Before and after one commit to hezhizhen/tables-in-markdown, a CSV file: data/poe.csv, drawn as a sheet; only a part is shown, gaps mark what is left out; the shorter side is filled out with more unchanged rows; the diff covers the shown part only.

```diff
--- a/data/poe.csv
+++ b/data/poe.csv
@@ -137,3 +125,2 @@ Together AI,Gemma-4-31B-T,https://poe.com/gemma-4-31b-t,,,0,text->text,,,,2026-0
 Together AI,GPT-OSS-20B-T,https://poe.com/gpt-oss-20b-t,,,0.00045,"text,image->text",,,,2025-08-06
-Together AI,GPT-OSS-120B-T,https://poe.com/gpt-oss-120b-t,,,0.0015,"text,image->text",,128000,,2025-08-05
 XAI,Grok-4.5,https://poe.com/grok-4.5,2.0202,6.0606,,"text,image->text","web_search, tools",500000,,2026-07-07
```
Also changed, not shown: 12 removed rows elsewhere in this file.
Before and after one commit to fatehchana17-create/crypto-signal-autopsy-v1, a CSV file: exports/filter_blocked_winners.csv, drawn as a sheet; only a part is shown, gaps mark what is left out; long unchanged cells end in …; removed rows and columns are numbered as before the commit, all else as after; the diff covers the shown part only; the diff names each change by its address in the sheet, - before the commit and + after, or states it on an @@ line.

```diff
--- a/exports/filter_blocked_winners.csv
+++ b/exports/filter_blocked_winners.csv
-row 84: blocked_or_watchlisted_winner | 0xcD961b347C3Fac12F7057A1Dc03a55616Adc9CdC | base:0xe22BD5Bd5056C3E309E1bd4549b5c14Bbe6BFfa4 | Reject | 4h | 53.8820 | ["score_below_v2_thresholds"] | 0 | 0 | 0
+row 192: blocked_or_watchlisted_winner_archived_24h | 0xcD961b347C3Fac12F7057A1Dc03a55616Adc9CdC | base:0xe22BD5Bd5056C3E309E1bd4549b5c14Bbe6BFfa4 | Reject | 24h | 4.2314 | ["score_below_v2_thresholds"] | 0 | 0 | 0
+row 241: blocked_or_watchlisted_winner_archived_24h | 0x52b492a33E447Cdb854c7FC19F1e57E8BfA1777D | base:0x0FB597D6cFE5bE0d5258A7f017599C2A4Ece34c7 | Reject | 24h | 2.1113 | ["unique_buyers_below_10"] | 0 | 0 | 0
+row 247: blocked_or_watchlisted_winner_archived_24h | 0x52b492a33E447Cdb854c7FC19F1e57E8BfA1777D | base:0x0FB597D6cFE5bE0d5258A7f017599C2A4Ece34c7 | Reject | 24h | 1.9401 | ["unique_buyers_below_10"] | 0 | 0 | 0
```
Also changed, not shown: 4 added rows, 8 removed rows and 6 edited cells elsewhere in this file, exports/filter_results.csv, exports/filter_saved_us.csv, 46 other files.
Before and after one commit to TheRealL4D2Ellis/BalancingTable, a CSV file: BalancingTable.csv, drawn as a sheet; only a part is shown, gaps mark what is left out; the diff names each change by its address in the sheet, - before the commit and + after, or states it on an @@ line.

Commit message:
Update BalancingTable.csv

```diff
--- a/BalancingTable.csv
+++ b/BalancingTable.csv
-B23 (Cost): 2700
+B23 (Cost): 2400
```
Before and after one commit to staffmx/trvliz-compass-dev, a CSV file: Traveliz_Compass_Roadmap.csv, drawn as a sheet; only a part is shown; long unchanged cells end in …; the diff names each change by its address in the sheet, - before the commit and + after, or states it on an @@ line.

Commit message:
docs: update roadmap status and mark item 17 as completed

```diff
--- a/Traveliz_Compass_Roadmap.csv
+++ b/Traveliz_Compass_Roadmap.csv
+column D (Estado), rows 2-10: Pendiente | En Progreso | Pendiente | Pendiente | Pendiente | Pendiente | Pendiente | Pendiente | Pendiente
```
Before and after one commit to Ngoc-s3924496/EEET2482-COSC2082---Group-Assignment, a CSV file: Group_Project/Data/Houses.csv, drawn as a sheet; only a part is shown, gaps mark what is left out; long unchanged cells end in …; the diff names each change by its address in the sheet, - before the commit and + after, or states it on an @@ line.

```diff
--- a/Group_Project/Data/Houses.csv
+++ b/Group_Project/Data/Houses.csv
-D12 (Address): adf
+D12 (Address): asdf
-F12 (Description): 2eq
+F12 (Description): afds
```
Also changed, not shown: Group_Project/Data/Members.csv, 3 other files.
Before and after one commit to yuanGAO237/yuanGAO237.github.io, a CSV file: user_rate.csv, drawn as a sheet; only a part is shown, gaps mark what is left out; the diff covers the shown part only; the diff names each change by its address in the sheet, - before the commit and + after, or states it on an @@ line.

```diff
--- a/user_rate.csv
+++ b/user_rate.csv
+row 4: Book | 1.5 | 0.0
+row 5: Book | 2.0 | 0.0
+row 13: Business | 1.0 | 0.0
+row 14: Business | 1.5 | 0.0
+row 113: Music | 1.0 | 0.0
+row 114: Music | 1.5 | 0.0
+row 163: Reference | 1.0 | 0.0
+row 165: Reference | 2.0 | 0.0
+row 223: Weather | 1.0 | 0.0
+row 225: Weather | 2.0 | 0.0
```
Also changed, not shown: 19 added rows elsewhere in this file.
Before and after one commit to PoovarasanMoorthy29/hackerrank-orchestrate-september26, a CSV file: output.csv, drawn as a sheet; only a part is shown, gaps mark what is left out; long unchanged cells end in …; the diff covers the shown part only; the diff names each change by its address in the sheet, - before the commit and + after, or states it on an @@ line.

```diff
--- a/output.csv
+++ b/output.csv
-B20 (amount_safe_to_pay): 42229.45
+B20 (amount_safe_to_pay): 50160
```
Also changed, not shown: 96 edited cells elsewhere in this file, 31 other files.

## Exercise brief
Copy the listing word for word, leaving nothing out.

## Answer section
Before and after one commit to hezhizhen/tables-in-markdown, a CSV file: data/poe.csv, drawn as a sheet; only a part is shown, gaps mark what is left out; the shorter side is filled out with more unchanged rows; the diff covers the shown part only.

```diff
--- a/data/poe.csv
+++ b/data/poe.csv
@@ -137,3 +125,2 @@ Together AI,Gemma-4-31B-T,https://poe.com/gemma-4-31b-t,,,0,text->text,,,,2026-0
 Together AI,GPT-OSS-20B-T,https://poe.com/gpt-oss-20b-t,,,0.00045,"text,image->text",,,,2025-08-06
-Together AI,GPT-OSS-120B-T,https://poe.com/gpt-oss-120b-t,,,0.0015,"text,image->text",,128000,,2025-08-05
 XAI,Grok-4.5,https://poe.com/grok-4.5,2.0202,6.0606,,"text,image->text","web_search, tools",500000,,2026-07-07
```
Also changed, not shown: 12 removed rows elsewhere in this file.
Before and after one commit to fatehchana17-create/crypto-signal-autopsy-v1, a CSV file: exports/filter_blocked_winners.csv, drawn as a sheet; only a part is shown, gaps mark what is left out; long unchanged cells end in …; removed rows and columns are numbered as before the commit, all else as after; the diff covers the shown part only; the diff names each change by its address in the sheet, - before the commit and + after, or states it on an @@ line.

```diff
--- a/exports/filter_blocked_winners.csv
+++ b/exports/filter_blocked_winners.csv
-row 84: blocked_or_watchlisted_winner | 0xcD961b347C3Fac12F7057A1Dc03a55616Adc9CdC | base:0xe22BD5Bd5056C3E309E1bd4549b5c14Bbe6BFfa4 | Reject | 4h | 53.8820 | ["score_below_v2_thresholds"] | 0 | 0 | 0
+row 192: blocked_or_watchlisted_winner_archived_24h | 0xcD961b347C3Fac12F7057A1Dc03a55616Adc9CdC | base:0xe22BD5Bd5056C3E309E1bd4549b5c14Bbe6BFfa4 | Reject | 24h | 4.2314 | ["score_below_v2_thresholds"] | 0 | 0 | 0
+row 241: blocked_or_watchlisted_winner_archived_24h | 0x52b492a33E447Cdb854c7FC19F1e57E8BfA1777D | base:0x0FB597D6cFE5bE0d5258A7f017599C2A4Ece34c7 | Reject | 24h | 2.1113 | ["unique_buyers_below_10"] | 0 | 0 | 0
+row 247: blocked_or_watchlisted_winner_archived_24h | 0x52b492a33E447Cdb854c7FC19F1e57E8BfA1777D | base:0x0FB597D6cFE5bE0d5258A7f017599C2A4Ece34c7 | Reject | 24h | 1.9401 | ["unique_buyers_below_10"] | 0 | 0 | 0
```
Also changed, not shown: 4 added rows, 8 removed rows and 6 edited cells elsewhere in this file, exports/filter_results.csv, exports/filter_saved_us.csv, 46 other files.
Before and after one commit to TheRealL4D2Ellis/BalancingTable, a CSV file: BalancingTable.csv, drawn as a sheet; only a part is shown, gaps mark what is left out; the diff names each change by its address in the sheet, - before the commit and + after, or states it on an @@ line.

Commit message:
Update BalancingTable.csv

```diff
--- a/BalancingTable.csv
+++ b/BalancingTable.csv
-B23 (Cost): 2700
+B23 (Cost): 2400
```
Before and after one commit to staffmx/trvliz-compass-dev, a CSV file: Traveliz_Compass_Roadmap.csv, drawn as a sheet; only a part is shown; long unchanged cells end in …; the diff names each change by its address in the sheet, - before the commit and + after, or states it on an @@ line.

Commit message:
docs: update roadmap status and mark item 17 as completed

```diff
--- a/Traveliz_Compass_Roadmap.csv
+++ b/Traveliz_Compass_Roadmap.csv
+column D (Estado), rows 2-10: Pendiente | En Progreso | Pendiente | Pendiente | Pendiente | Pendiente | Pendiente | Pendiente | Pendiente
```
Before and after one commit to Ngoc-s3924496/EEET2482-COSC2082---Group-Assignment, a CSV file: Group_Project/Data/Houses.csv, drawn as a sheet; only a part is shown, gaps mark what is left out; long unchanged cells end in …; the diff names each change by its address in the sheet, - before the commit and + after, or states it on an @@ line.

```diff
--- a/Group_Project/Data/Houses.csv
+++ b/Group_Project/Data/Houses.csv
-D12 (Address): adf
+D12 (Address): asdf
-F12 (Description): 2eq
+F12 (Description): afds
```
Also changed, not shown: Group_Project/Data/Members.csv, 3 other files.
Before and after one commit to yuanGAO237/yuanGAO237.github.io, a CSV file: user_rate.csv, drawn as a sheet; only a part is shown, gaps mark what is left out; the diff covers the shown part only; the diff names each change by its address in the sheet, - before the commit and + after, or states it on an @@ line.

```diff
--- a/user_rate.csv
+++ b/user_rate.csv
+row 4: Book | 1.5 | 0.0
+row 5: Book | 2.0 | 0.0
+row 13: Business | 1.0 | 0.0
+row 14: Business | 1.5 | 0.0
+row 113: Music | 1.0 | 0.0
+row 114: Music | 1.5 | 0.0
+row 163: Reference | 1.0 | 0.0
+row 165: Reference | 2.0 | 0.0
+row 223: Weather | 1.0 | 0.0
+row 225: Weather | 2.0 | 0.0
```
Also changed, not shown: 19 added rows elsewhere in this file.
Before and after one commit to PoovarasanMoorthy29/hackerrank-orchestrate-september26, a CSV file: output.csv, drawn as a sheet; only a part is shown, gaps mark what is left out; long unchanged cells end in …; the diff covers the shown part only; the diff names each change by its address in the sheet, - before the commit and + after, or states it on an @@ line.

```diff
--- a/output.csv
+++ b/output.csv
-B20 (amount_safe_to_pay): 42229.45
+B20 (amount_safe_to_pay): 50160
```
Also changed, not shown: 96 edited cells elsewhere in this file, 31 other files.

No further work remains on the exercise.